LISTED RECORDS ::
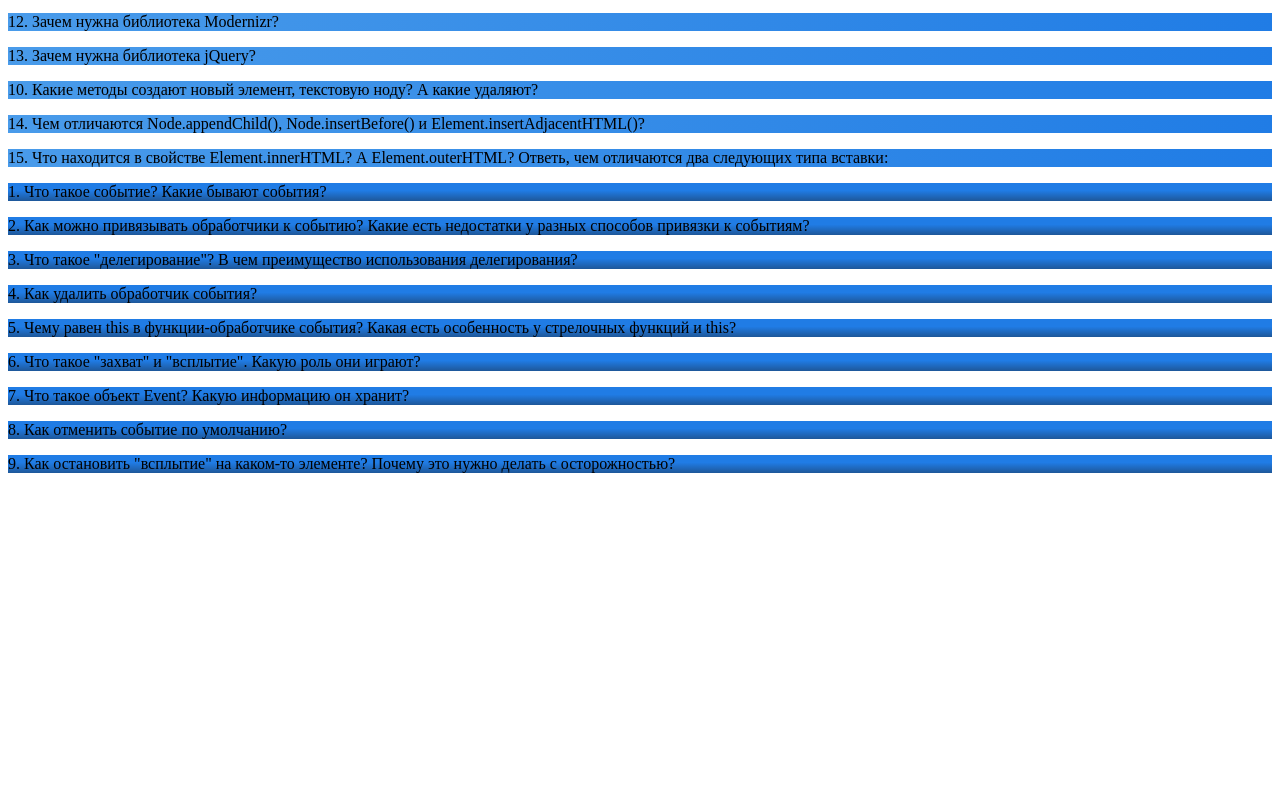
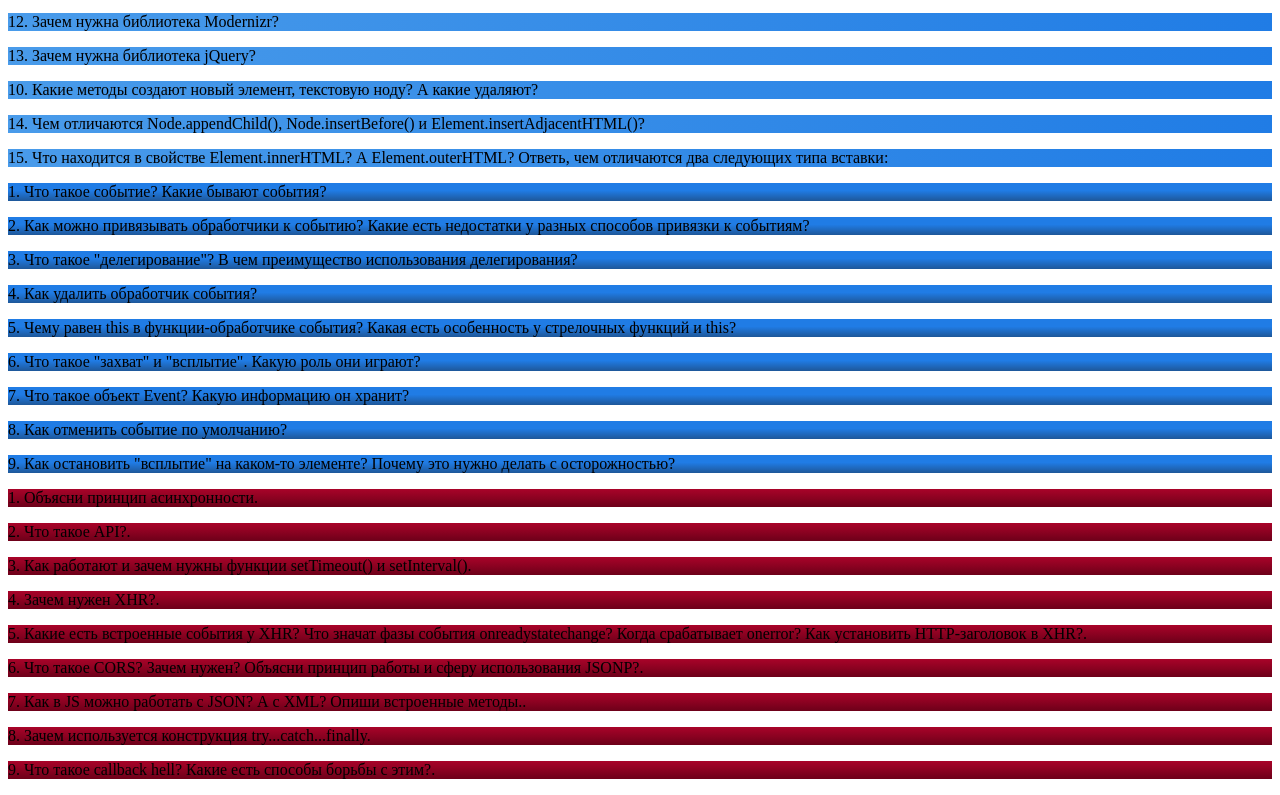
Before and after one commit to Akbalstalker/pasha-e1-006, a website: page app/pages/answers.html in a window 1280 px wide. Shown: the part 2003-2798 px from the top of the page. Before the commit the page ends 2492 px from the top, so only its background shows below. Drawn offline with Linux system fonts and the light colour scheme.

Commit message:
восьмая, все вопросы, по программе нужна помощь)

```diff
--- a/app/pages/answers.html
+++ b/app/pages/answers.html
@@ -366,6 +366,43 @@ elem.classList.toggle("class") проверяет, есть ли указанн
 		<p class="answer">Для остановки всплытия существует метод event.stopPropagation, а так же event.stopImmediatePropagation...
 		</p>
 	</div>
+	<div class="pair api-p1">
+		<p class="question">1. Объясни принцип асинхронности.</p>
+		<p class="answer">Асинхронность - одновременной течение нескольких процессов (операций), не препятствующих друг-другу</p>
+	</div>
+	<div class="pair api-p1">
+		<p class="question">2. Что такое API?.</p>
+		<p class="answer">Интерфейс прикладного программирования. Готовые конструкции сложного кода, которые могут быть использованы в работе.</p>
+	</div>
+	<div class="pair api-p1">
+		<p class="question">3. Как работают и зачем нужны функции setTimeout() и setInterval().</p>
+		<p class="answer">Функции-планировщики, нужны для осуществления вызова через некоторый период времени. Имеют одинаковый синтаксис, но setInterval() выполняет функцию, заотем повтояет выполнение через указанный период времени.</p>
+	</div>
+	<div class="pair api-p1">
+		<p class="question">4. Зачем нужен XHR?.</p>
+		<p class="answer">Объект XMLHttpRequest позволяет совершать запросы к серверу, при этом без перезагрузки страницы, имеет собственные методы, работает с любым типом данных</p>
+	</div>
+	<div class="pair api-p1">
+		<p class="question">5. Какие есть встроенные события у XHR? Что значат фазы события onreadystatechange? Когда срабатывает onerror? Как установить HTTP-заголовок в XHR?.</p>
+		<p class="answer">У XHR есть следующие события: readystatechange, error, abort, loadstart, progress, load, timeout, loadend. Состояние XMLHttpRequest изменяется от 0 до 4: 0 (UNSENT) - начальное состояние; 1 (OPENED) - вызван open, установлено соединение с сервером; 2 (HEADERS_RECEIVED) - получен запрос; 3 (LOADING) - загружается тело, обработка запроса; 4 (DONE) - запрос завершён, ответ готов. Собітие onerror срабатывает если во время загрузки данных произошла ошибка. Заголовок устанавливаеться одним из 3 методов: setRequestHeader(name, value); getResponseHeader(name); getAllResponseHeaders(). </p>
+	</div>
+	<div class="pair api-p1">
+		<p class="question">6. Что такое CORS? Зачем нужен? Объясни принцип работы и сферу использования JSONP?.</p>
+		<p class="answer">Cross-Origin Resource Sharing - технология, использующая http-заголовки, для того чтобы дать пользователю(браузеру или другому агенту пользователя) предоставить доступ к ресурсам другого домена. JSONP используеться для получения ответа от сервера; в запросе клиент передает название функции(callback), затем сервер переводит данные в JSON и оборачивает в вызов функции, подпирая ей название из параметров callback.</p>
+	</div>
+	<div class="pair api-p1">
+		<p class="question">7. Как в JS можно работать с JSON? А с XML? Опиши встроенные методы..</p>
+		<p class="answer"> В JS с JSON можно работать как с объектом(зачастую) и массивом, со значениями типа "строка в двойных кавычках", число, логическое значение. Имеет два основных метода: JSON.parse для превращения строки данных JSON в JS-объект и JSON.stringify, для обратного. XML - язык разметки, с которым можно работать как с DOM.</p>
+	</div>
+	<div class="pair api-p1">
+		<p class="question">8. Зачем используется конструкция try...catch...finally.</p>
+		<p class="answer">Данная конструкция используется для перехвата ошибок в коде. Секция finally гарантирует завершение выполнения кода в любом случае.</p>
+	</div>
+	<div class="pair api-p1">
+		<p class="question">9. Что такое callback hell? Какие есть способы борьбы с этим?.</p>
+		<p class="answer">Это асинхронный код с большим количеством обратных вызовов. Используютьсчя следующие способы: не итспользовать большую вложенность, давать функциям имена, придерживаться модульности, обрабатывать каждую ошибку. </p>
+	</div>
+
 
 </div>
 	<script src="common.js"></script>
```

DIRECTIONS :: Drop the pictures, then repeat the material word for word.

RESULT ::
Before and after one commit to Akbalstalker/pasha-e1-006, a website: page app/pages/answers.html in a window 1280 px wide. Shown: the part 2003-2798 px from the top of the page. Before the commit the page ends 2492 px from the top, so only its background shows below. Drawn offline with Linux system fonts and the light colour scheme.

Commit message:
восьмая, все вопросы, по программе нужна помощь)

```diff
--- a/app/pages/answers.html
+++ b/app/pages/answers.html
@@ -366,6 +366,43 @@ elem.classList.toggle("class") проверяет, есть ли указанн
 		<p class="answer">Для остановки всплытия существует метод event.stopPropagation, а так же event.stopImmediatePropagation...
 		</p>
 	</div>
+	<div class="pair api-p1">
+		<p class="question">1. Объясни принцип асинхронности.</p>
+		<p class="answer">Асинхронность - одновременной течение нескольких процессов (операций), не препятствующих друг-другу</p>
+	</div>
+	<div class="pair api-p1">
+		<p class="question">2. Что такое API?.</p>
+		<p class="answer">Интерфейс прикладного программирования. Готовые конструкции сложного кода, которые могут быть использованы в работе.</p>
+	</div>
+	<div class="pair api-p1">
+		<p class="question">3. Как работают и зачем нужны функции setTimeout() и setInterval().</p>
+		<p class="answer">Функции-планировщики, нужны для осуществления вызова через некоторый период времени. Имеют одинаковый синтаксис, но setInterval() выполняет функцию, заотем повтояет выполнение через указанный период времени.</p>
+	</div>
+	<div class="pair api-p1">
+		<p class="question">4. Зачем нужен XHR?.</p>
+		<p class="answer">Объект XMLHttpRequest позволяет совершать запросы к серверу, при этом без перезагрузки страницы, имеет собственные методы, работает с любым типом данных</p>
+	</div>
+	<div class="pair api-p1">
+		<p class="question">5. Какие есть встроенные события у XHR? Что значат фазы события onreadystatechange? Когда срабатывает onerror? Как установить HTTP-заголовок в XHR?.</p>
+		<p class="answer">У XHR есть следующие события: readystatechange, error, abort, loadstart, progress, load, timeout, loadend. Состояние XMLHttpRequest изменяется от 0 до 4: 0 (UNSENT) - начальное состояние; 1 (OPENED) - вызван open, установлено соединение с сервером; 2 (HEADERS_RECEIVED) - получен запрос; 3 (LOADING) - загружается тело, обработка запроса; 4 (DONE) - запрос завершён, ответ готов. Собітие onerror срабатывает если во время загрузки данных произошла ошибка. Заголовок устанавливаеться одним из 3 методов: setRequestHeader(name, value); getResponseHeader(name); getAllResponseHeaders(). </p>
+	</div>
+	<div class="pair api-p1">
+		<p class="question">6. Что такое CORS? Зачем нужен? Объясни принцип работы и сферу использования JSONP?.</p>
+		<p class="answer">Cross-Origin Resource Sharing - технология, использующая http-заголовки, для того чтобы дать пользователю(браузеру или другому агенту пользователя) предоставить доступ к ресурсам другого домена. JSONP используеться для получения ответа от сервера; в запросе клиент передает название функции(callback), затем сервер переводит данные в JSON и оборачивает в вызов функции, подпирая ей название из параметров callback.</p>
+	</div>
+	<div class="pair api-p1">
+		<p class="question">7. Как в JS можно работать с JSON? А с XML? Опиши встроенные методы..</p>
+		<p class="answer"> В JS с JSON можно работать как с объектом(зачастую) и массивом, со значениями типа "строка в двойных кавычках", число, логическое значение. Имеет два основных метода: JSON.parse для превращения строки данных JSON в JS-объект и JSON.stringify, для обратного. XML - язык разметки, с которым можно работать как с DOM.</p>
+	</div>
+	<div class="pair api-p1">
+		<p class="question">8. Зачем используется конструкция try...catch...finally.</p>
+		<p class="answer">Данная конструкция используется для перехвата ошибок в коде. Секция finally гарантирует завершение выполнения кода в любом случае.</p>
+	</div>
+	<div class="pair api-p1">
+		<p class="question">9. Что такое callback hell? Какие есть способы борьбы с этим?.</p>
+		<p class="answer">Это асинхронный код с большим количеством обратных вызовов. Используютьсчя следующие способы: не итспользовать большую вложенность, давать функциям имена, придерживаться модульности, обрабатывать каждую ошибку. </p>
+	</div>
+
 
 </div>
 	<script src="common.js"></script>
```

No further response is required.